## Your task
Your answer should be one number: the count of lines in the records that include the word "QSlider".

[Records drawn from a dataset]
- Opening Delimiter -

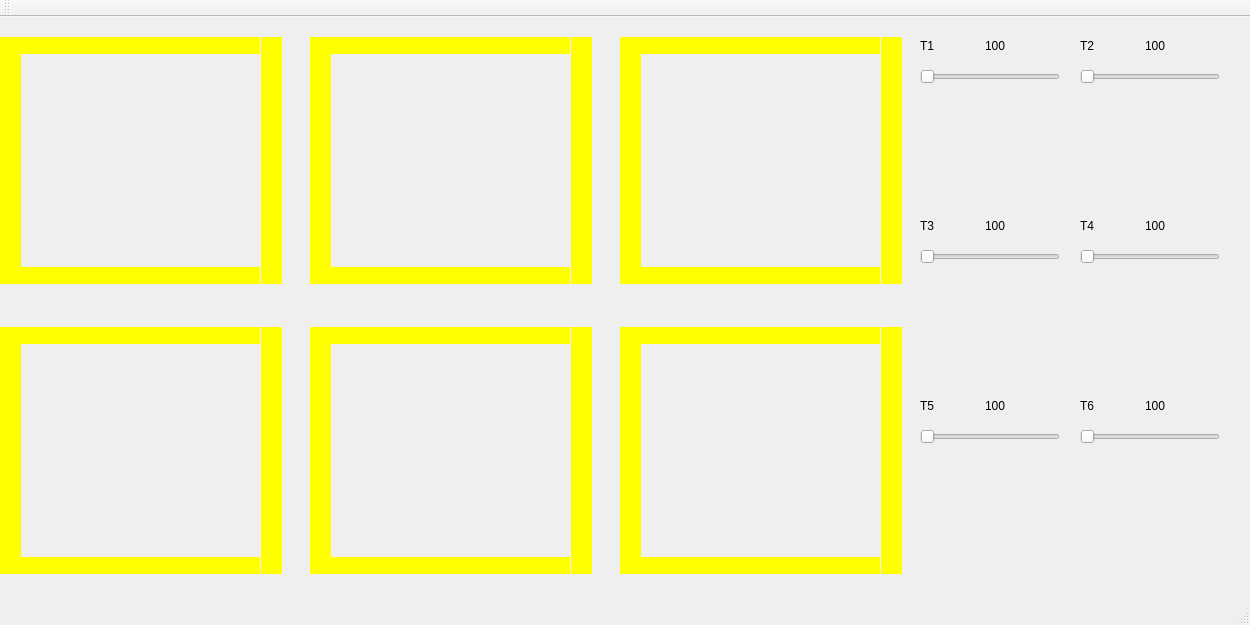
jerbao/trabalho-dos-trens, file mainwindow.ui: the form before one commit.
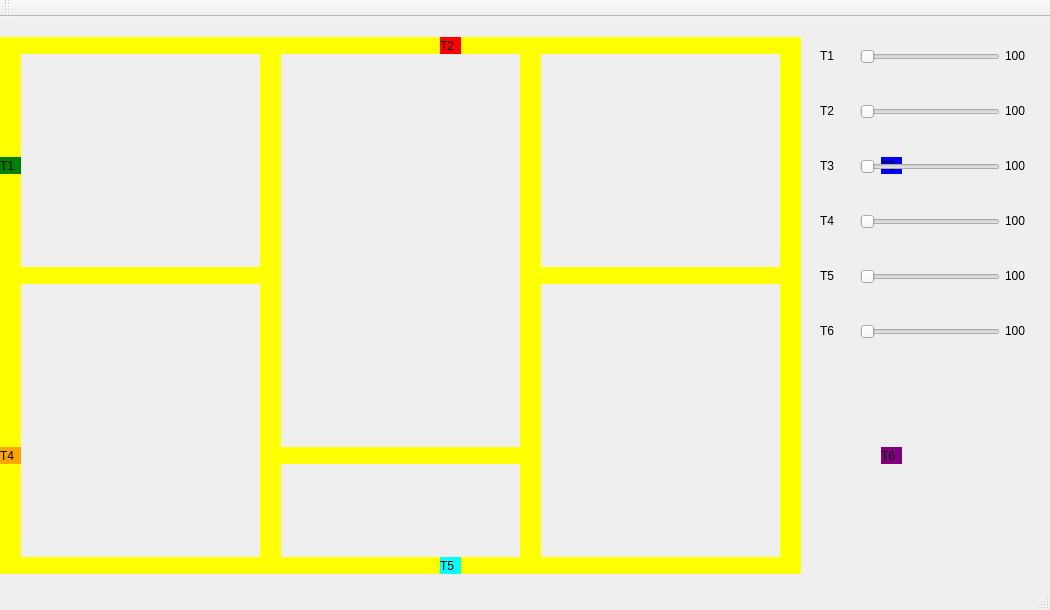
The form after the commit.

Commit message: Corrige interface gráfica

```diff
--- a/mainwindow.ui
+++ b/mainwindow.ui
@@ -6,8 +6,8 @@
    <rect>
     <x>0</x>
     <y>0</y>
-    <width>1250</width>
-    <height>625</height>
+    <width>1050</width>
+    <height>610</height>
    </rect>
   </property>
   <property name="windowTitle">
@@ -18,7 +18,7 @@
     <property name="geometry">
      <rect>
       <x>0</x>
-      <y>20</y>
+      <y>140</y>
       <width>21</width>
       <height>17</height>
      </rect>
@@ -33,9 +33,9 @@
    <widget class="QLabel" name="label_trilho1">
     <property name="geometry">
      <rect>
-      <x>20</x>
+      <x>21</x>
       <y>20</y>
-      <width>240</width>
+      <width>239</width>
       <height>17</height>
      </rect>
     </property>
@@ -49,9 +49,9 @@
    <widget class="QLabel" name="label_trilho2">
     <property name="geometry">
      <rect>
-      <x>20</x>
+      <x>21</x>
       <y>250</y>
-      <width>240</width>
+      <width>239</width>
       <height>17</height>
      </rect>
     </property>
@@ -81,7 +81,7 @@
    <widget class="QLabel" name="label_trilho4">
     <property name="geometry">
      <rect>
-      <x>261</x>
+      <x>260</x>
       <y>20</y>
       <width>21</width>
       <height>247</height>
@@ -97,7 +97,7 @@
    <widget class="QLabel" name="label_trem2">
     <property name="geometry">
      <rect>
-      <x>310</x>
+      <x>440</x>
       <y>20</y>
       <width>21</width>
       <height>17</height>
@@ -113,9 +113,9 @@
    <widget class="QLabel" name="label_trilho1_2">
     <property name="geometry">
      <rect>
-      <x>330</x>
+      <x>281</x>
       <y>20</y>
-      <width>240</width>
+      <width>239</width>
       <height>17</height>
      </rect>
     </property>
@@ -129,9 +129,9 @@
    <widget class="QLabel" name="label_trilho2_2">
     <property name="geometry">
      <rect>
-      <x>330</x>
-      <y>250</y>
-      <width>240</width>
+      <x>281</x>
+      <y>430</y>
+      <width>239</width>
       <height>17</height>
      </rect>
     </property>
@@ -145,10 +145,10 @@
    <widget class="QLabel" name="label_trilho3_2">
     <property name="geometry">
      <rect>
-      <x>310</x>
+      <x>260</x>
       <y>20</y>
       <width>21</width>
-      <height>247</height>
+      <height>427</height>
      </rect>
     </property>
     <property name="styleSheet">
@@ -161,10 +161,10 @@
    <widget class="QLabel" name="label_trilho4_2">
     <property name="geometry">
      <rect>
-      <x>571</x>
+      <x>520</x>
       <y>20</y>
       <width>21</width>
-      <height>247</height>
+      <height>427</height>
      </rect>
     </property>
     <property name="styleSheet">
@@ -177,8 +177,8 @@
    <widget class="QLabel" name="label_trem3">
     <property name="geometry">
      <rect>
-      <x>620</x>
-      <y>20</y>
+      <x>881</x>
+      <y>140</y>
       <width>21</width>
       <height>17</height>
      </rect>
@@ -193,9 +193,9 @@
    <widget class="QLabel" name="label_trilho1_3">
     <property name="geometry">
      <rect>
-      <x>640</x>
+      <x>541</x>
       <y>20</y>
-      <width>240</width>
+      <width>239</width>
       <height>17</height>
      </rect>
     </property>
@@ -209,9 +209,9 @@
    <widget class="QLabel" name="label_trilho2_3">
     <property name="geometry">
      <rect>
-      <x>640</x>
+      <x>541</x>
       <y>250</y>
-      <width>240</width>
+      <width>239</width>
       <height>17</height>
      </rect>
     </property>
@@ -225,7 +225,7 @@
    <widget class="QLabel" name="label_trilho3_3">
     <property name="geometry">
      <rect>
-      <x>620</x>
+      <x>520</x>
       <y>20</y>
       <width>21</width>
       <height>247</height>
@@ -241,7 +241,7 @@
    <widget class="QLabel" name="label_trilho4_3">
     <property name="geometry">
      <rect>
-      <x>881</x>
+      <x>780</x>
       <y>20</y>
       <width>21</width>
       <height>247</height>
@@ -258,7 +258,7 @@
     <property name="geometry">
      <rect>
       <x>0</x>
-      <y>310</y>
+      <y>430</y>
       <width>21</width>
       <height>17</height>
      </rect>
@@ -273,9 +273,9 @@
    <widget class="QLabel" name="label_trilho1_4">
     <property name="geometry">
      <rect>
-      <x>20</x>
-      <y>310</y>
-      <width>240</width>
+      <x>21</x>
+      <y>250</y>
+      <width>239</width>
       <height>17</height>
      </rect>
     </property>
@@ -289,9 +289,9 @@
    <widget class="QLabel" name="label_trilho2_4">
     <property name="geometry">
      <rect>
-      <x>20</x>
+      <x>21</x>
       <y>540</y>
-      <width>240</width>
+      <width>239</width>
       <height>17</height>
      </rect>
     </property>
@@ -306,9 +306,9 @@
     <property name="geometry">
      <rect>
       <x>0</x>
-      <y>310</y>
+      <y>250</y>
       <width>21</width>
-      <height>247</height>
+      <height>307</height>
      </rect>
     </property>
     <property name="styleSheet">
@@ -321,10 +321,10 @@
    <widget class="QLabel" name="label_trilho4_4">
     <property name="geometry">
      <rect>
-      <x>261</x>
-      <y>310</y>
+      <x>260</x>
+      <y>250</y>
       <width>21</width>
-      <height>247</height>
+      <height>307</height>
      </rect>
     </property>
     <property name="styleSheet">
@@ -337,8 +337,8 @@
    <widget class="QLabel" name="label_trem5">
     <property name="geometry">
      <rect>
-      <x>310</x>
-      <y>310</y>
+      <x>440</x>
+      <y>540</y>
       <width>21</width>
       <height>17</height>
      </rect>
@@ -353,9 +353,9 @@
    <widget class="QLabel" name="label_trilho1_5">
     <property name="geometry">
      <rect>
-      <x>330</x>
-      <y>310</y>
-      <width>240</width>
+      <x>281</x>
+      <y>430</y>
+      <width>239</width>
       <height>17</height>
      </rect>
     </property>
@@ -369,9 +369,9 @@
    <widget class="QLabel" name="label_trilho2_5">
     <property name="geometry">
      <rect>
-      <x>330</x>
+      <x>281</x>
       <y>540</y>
-      <width>240</width>
+      <width>239</width>
       <height>17</height>
      </rect>
     </property>
@@ -385,10 +385,10 @@
    <widget class="QLabel" name="label_trilho3_5">
     <property name="geometry">
      <rect>
-      <x>310</x>
-      <y>310</y>
+      <x>260</x>
+      <y>430</y>
       <width>21</width>
-      <height>247</height>
+      <height>127</height>
      </rect>
     </property>
     <property name="styleSheet">
@@ -401,10 +401,10 @@
    <widget class="QLabel" name="label_trilho4_5">
     <property name="geometry">
      <rect>
-      <x>571</x>
-      <y>310</y>
+      <x>520</x>
+      <y>430</y>
       <width>21</width>
-      <height>247</height>
+      <height>127</height>
      </rect>
     </property>
     <property name="styleSheet">
@@ -417,8 +417,8 @@
    <widget class="QLabel" name="label_trem6">
     <property name="geometry">
      <rect>
-      <x>620</x>
-      <y>310</y>
+      <x>881</x>
+      <y>430</y>
       <width>21</width>
       <height>17</height>
      </rect>
@@ -433,9 +433,9 @@
    <widget class="QLabel" name="label_trilho1_6">
     <property name="geometry">
      <rect>
-      <x>640</x>
-      <y>310</y>
-      <width>240</width>
+      <x>541</x>
+      <y>250</y>
+      <width>239</width>
       <height>17</height>
      </rect>
     </property>
@@ -449,9 +449,9 @@
    <widget class="QLabel" name="label_trilho2_6">
     <property name="geometry">
      <rect>
-      <x>640</x>
+      <x>541</x>
       <y>540</y>
-      <width>240</width>
+      <width>239</width>
       <height>17</height>
      </rect>
     </property>
@@ -465,10 +465,10 @@
    <widget class="QLabel" name="label_trilho3_6">
     <property name="geometry">
      <rect>
-      <x>620</x>
-      <y>310</y>
+      <x>520</x>
+      <y>250</y>
       <width>21</width>
-      <height>247</height>
+      <height>307</height>
      </rect>
     </property>
     <property name="styleSheet">
@@ -481,10 +481,10 @@
    <widget class="QLabel" name="label_trilho4_6">
     <property name="geometry">
      <rect>
-      <x>881</x>
-      <y>310</y>
+      <x>780</x>
+      <y>250</y>
       <width>21</width>
-      <height>247</height>
+      <height>307</height>
      </rect>
     </property>
     <property name="styleSheet">
@@ -497,8 +497,8 @@
    <widget class="QSlider" name="slider_t1">
     <property name="geometry">
      <rect>
-      <x>920</x>
-      <y>40</y>
+      <x>860</x>
+      <y>20</y>
       <width>140</width>
       <height>40</height>
      </rect>
@@ -516,8 +516,8 @@
    <widget class="QSlider" name="slider_t2">
     <property name="geometry">
      <rect>
-      <x>1080</x>
-      <y>40</y>
+      <x>860</x>
+      <y>75</y>
       <width>140</width>
       <height>40</height>
      </rect>
@@ -535,8 +535,8 @@
    <widget class="QSlider" name="slider_t3">
     <property name="geometry">
      <rect>
-      <x>920</x>
-      <y>220</y>
+      <x>860</x>
+      <y>130</y>
       <width>140</width>
       <height>40</height>
      </rect>
@@ -554,8 +554,8 @@
    <widget class="QSlider" name="slider_t4">
     <property name="geometry">
      <rect>
-      <x>1080</x>
-      <y>220</y>
+      <x>860</x>
+      <y>185</y>
       <width>140</width>
       <height>40</height>
      </rect>
@@ -573,8 +573,8 @@
    <widget class="QSlider" name="slider_t5">
     <property name="geometry">
      <rect>
-      <x>920</x>
-      <y>400</y>
+      <x>860</x>
+      <y>240</y>
       <width>140</width>
       <height>40</height>
      </rect>
@@ -592,8 +592,8 @@
    <widget class="QSlider" name="slider_t6">
     <property name="geometry">
      <rect>
-      <x>1080</x>
-      <y>400</y>
+      <x>860</x>
+      <y>295</y>
       <width>140</width>
       <height>40</height>
      </rect>
@@ -611,9 +611,9 @@
    <widget class="QLabel" name="label_slider_t1">
     <property name="geometry">
      <rect>
-      <x>920</x>
-      <y>20</y>
-      <width>60</width>
+      <x>820</x>
+      <y>30</y>
+      <width>35</width>
       <height>17</height>
      </rect>
     </property>
@@ -624,9 +624,9 @@
    <widget class="QLabel" name="label_slider_t2">
     <property name="geometry">
      <rect>
-      <x>1080</x>
-      <y>20</y>
-      <width>60</width>
+      <x>820</x>
+      <y>85</y>
+      <width>35</width>
       <height>17</height>
      </rect>
     </property>
@@ -637,9 +637,9 @@
    <widget class="QLabel" name="label_slider_t3">
     <property name="geometry">
      <rect>
-      <x>920</x>
-      <y>200</y>
-      <width>60</width>
+      <x>820</x>
+      <y>140</y>
+      <width>35</width>
       <height>17</height>
      </rect>
     </property>
@@ -650,9 +650,9 @@
    <widget class="QLabel" name="label_slider_t4">
     <property name="geometry">
      <rect>
-      <x>1080</x>
-      <y>200</y>
-      <width>60</width>
+      <x>820</x>
+      <y>195</y>
+      <width>35</width>
       <height>17</height>
      </rect>
     </property>
@@ -663,9 +663,9 @@
    <widget class="QLabel" name="label_slider_t5">
     <property name="geometry">
      <rect>
-      <x>920</x>
-      <y>380</y>
-      <width>60</width>
+      <x>820</x>
+      <y>250</y>
+      <width>35</width>
       <height>17</height>
      </rect>
     </property>
@@ -676,9 +676,9 @@
    <widget class="QLabel" name="label_slider_t6">
     <property name="geometry">
      <rect>
-      <x>1080</x>
-      <y>380</y>
-      <width>60</width>
+      <x>820</x>
+      <y>305</y>
+      <width>35</width>
       <height>17</height>
      </rect>
     </property>
@@ -689,8 +689,8 @@
    <widget class="QLabel" name="label_vel_t1">
     <property name="geometry">
      <rect>
-      <x>985</x>
-      <y>20</y>
+      <x>1005</x>
+      <y>30</y>
       <width>50</width>
       <height>17</height>
      </rect>
@@ -702,8 +702,8 @@
    <widget class="QLabel" name="label_vel_t2">
     <property name="geometry">
      <rect>
-      <x>1145</x>
-      <y>20</y>
+      <x>1005</x>
+      <y>85</y>
       <width>50</width>
       <height>17</height>
      </rect>
@@ -715,8 +715,8 @@
    <widget class="QLabel" name="label_vel_t3">
     <property name="geometry">
      <rect>
-      <x>985</x>
-      <y>200</y>
+      <x>1005</x>
+      <y>140</y>
       <width>50</width>
       <height>17</height>
      </rect>
@@ -728,8 +728,8 @@
    <widget class="QLabel" name="label_vel_t4">
     <property name="geometry">
      <rect>
-      <x>1145</x>
-      <y>200</y>
+      <x>1005</x>
+      <y>195</y>
       <width>50</width>
       <height>17</height>
      </rect>
@@ -741,8 +741,8 @@
    <widget class="QLabel" name="label_vel_t5">
     <property name="geometry">
      <rect>
-      <x>985</x>
-      <y>380</y>
+      <x>1005</x>
+      <y>250</y>
       <width>50</width>
       <height>17</height>
      </rect>
@@ -754,8 +754,8 @@
    <widget class="QLabel" name="label_vel_t6">
     <property name="geometry">
      <rect>
-      <x>1145</x>
-      <y>380</y>
+      <x>1005</x>
+      <y>305</y>
       <width>50</width>
       <height>17</height>
      </rect>
@@ -764,36 +764,36 @@
      <string>100</string>
     </property>
    </widget>
-   <zorder>label_trem1</zorder>
    <zorder>label_trilho1</zorder>
    <zorder>label_trilho2</zorder>
    <zorder>label_trilho3</zorder>
    <zorder>label_trilho4</zorder>
-   <zorder>label_trem2</zorder>
    <zorder>label_trilho1_2</zorder>
    <zorder>label_trilho2_2</zorder>
    <zorder>label_trilho3_2</zorder>
    <zorder>label_trilho4_2</zorder>
-   <zorder>label_trem3</zorder>
    <zorder>label_trilho1_3</zorder>
    <zorder>label_trilho2_3</zorder>
    <zorder>label_trilho3_3</zorder>
    <zorder>label_trilho4_3</zorder>
-   <zorder>label_trem4</zorder>
    <zorder>label_trilho1_4</zorder>
    <zorder>label_trilho2_4</zorder>
    <zorder>label_trilho3_4</zorder>
    <zorder>label_trilho4_4</zorder>
-   <zorder>label_trem5</zorder>
    <zorder>label_trilho1_5</zorder>
    <zorder>label_trilho2_5</zorder>
    <zorder>label_trilho3_5</zorder>
    <zorder>label_trilho4_5</zorder>
-   <zorder>label_trem6</zorder>
    <zorder>label_trilho1_6</zorder>
    <zorder>label_trilho2_6</zorder>
    <zorder>label_trilho3_6</zorder>
    <zorder>label_trilho4_6</zorder>
+   <zorder>label_trem1</zorder>
+   <zorder>label_trem2</zorder>
+   <zorder>label_trem3</zorder>
+   <zorder>label_trem4</zorder>
+   <zorder>label_trem5</zorder>
+   <zorder>label_trem6</zorder>
    <zorder>slider_t1</zorder>
    <zorder>label_slider_t1</zorder>
    <zorder>label_vel_t1</zorder>
@@ -818,7 +818,7 @@
     <rect>
      <x>0</x>
      <y>0</y>
-     <width>1200</width>
+     <width>1080</width>
      <height>22</height>
     </rect>
    </property>
```
The commit also changes 5 other files.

- Closing Delimiter -

## Solution below
6